* [What the task requires]
Going through the data, count each line that has the word "site". Reply with the total and nothing more.

[Code change snippets]
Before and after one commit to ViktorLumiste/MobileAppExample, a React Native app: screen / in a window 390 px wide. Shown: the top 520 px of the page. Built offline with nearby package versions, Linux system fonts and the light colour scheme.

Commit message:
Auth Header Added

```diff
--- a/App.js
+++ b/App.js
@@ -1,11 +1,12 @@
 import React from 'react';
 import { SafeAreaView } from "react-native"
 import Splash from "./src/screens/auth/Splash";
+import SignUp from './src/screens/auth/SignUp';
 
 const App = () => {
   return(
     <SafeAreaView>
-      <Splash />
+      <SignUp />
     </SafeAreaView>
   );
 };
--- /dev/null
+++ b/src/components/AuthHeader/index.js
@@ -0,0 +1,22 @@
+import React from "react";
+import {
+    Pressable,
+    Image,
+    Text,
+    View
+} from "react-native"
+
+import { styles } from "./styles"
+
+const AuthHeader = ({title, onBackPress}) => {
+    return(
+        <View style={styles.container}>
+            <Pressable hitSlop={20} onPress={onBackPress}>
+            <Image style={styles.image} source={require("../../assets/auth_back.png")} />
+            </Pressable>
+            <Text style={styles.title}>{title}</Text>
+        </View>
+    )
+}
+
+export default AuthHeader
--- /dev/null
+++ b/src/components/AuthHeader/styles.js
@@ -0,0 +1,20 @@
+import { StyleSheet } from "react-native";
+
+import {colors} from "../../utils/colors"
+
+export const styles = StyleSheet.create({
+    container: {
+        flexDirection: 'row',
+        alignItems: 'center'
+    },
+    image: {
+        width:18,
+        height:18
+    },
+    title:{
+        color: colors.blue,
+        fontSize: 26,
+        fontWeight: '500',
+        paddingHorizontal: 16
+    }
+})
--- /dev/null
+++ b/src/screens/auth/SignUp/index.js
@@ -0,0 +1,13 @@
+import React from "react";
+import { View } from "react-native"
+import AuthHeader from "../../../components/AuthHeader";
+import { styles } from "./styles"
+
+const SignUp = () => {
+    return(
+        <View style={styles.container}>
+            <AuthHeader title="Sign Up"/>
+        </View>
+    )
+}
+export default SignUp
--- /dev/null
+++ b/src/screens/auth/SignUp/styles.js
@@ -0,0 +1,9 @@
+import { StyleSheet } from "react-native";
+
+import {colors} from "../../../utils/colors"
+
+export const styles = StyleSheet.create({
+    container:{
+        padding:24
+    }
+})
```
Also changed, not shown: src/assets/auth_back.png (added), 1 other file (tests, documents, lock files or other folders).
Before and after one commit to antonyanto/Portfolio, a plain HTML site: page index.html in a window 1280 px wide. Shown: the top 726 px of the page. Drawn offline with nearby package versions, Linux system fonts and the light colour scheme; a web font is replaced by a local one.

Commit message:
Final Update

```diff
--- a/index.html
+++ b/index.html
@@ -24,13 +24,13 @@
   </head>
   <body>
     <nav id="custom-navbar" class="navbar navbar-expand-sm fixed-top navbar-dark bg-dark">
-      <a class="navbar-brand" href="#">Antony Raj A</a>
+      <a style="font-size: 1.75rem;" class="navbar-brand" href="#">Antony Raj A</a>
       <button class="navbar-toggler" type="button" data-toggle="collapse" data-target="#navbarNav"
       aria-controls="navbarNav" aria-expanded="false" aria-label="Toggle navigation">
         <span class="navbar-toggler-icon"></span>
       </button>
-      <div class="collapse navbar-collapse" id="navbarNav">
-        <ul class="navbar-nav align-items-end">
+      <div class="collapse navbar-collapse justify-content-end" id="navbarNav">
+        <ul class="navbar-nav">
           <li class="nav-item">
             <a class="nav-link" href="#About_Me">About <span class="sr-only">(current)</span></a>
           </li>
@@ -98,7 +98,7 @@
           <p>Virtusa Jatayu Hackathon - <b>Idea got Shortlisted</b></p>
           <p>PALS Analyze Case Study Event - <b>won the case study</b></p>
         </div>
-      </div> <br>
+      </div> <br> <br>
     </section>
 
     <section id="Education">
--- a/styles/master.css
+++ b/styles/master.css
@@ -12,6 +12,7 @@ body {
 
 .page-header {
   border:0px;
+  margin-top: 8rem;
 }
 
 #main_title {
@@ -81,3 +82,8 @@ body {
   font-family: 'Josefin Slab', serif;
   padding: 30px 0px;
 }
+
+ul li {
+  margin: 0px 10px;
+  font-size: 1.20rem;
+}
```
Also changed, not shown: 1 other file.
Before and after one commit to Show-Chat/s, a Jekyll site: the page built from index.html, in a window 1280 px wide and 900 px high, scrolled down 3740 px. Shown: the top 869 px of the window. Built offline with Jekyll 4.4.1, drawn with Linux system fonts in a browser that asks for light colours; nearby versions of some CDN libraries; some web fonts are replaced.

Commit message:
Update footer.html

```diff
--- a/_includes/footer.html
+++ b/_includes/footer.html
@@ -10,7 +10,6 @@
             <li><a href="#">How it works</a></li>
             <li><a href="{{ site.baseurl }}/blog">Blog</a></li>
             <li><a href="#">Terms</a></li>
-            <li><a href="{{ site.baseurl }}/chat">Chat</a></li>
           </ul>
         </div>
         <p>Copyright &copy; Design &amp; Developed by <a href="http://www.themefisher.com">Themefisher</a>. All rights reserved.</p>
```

* [Your solution]
4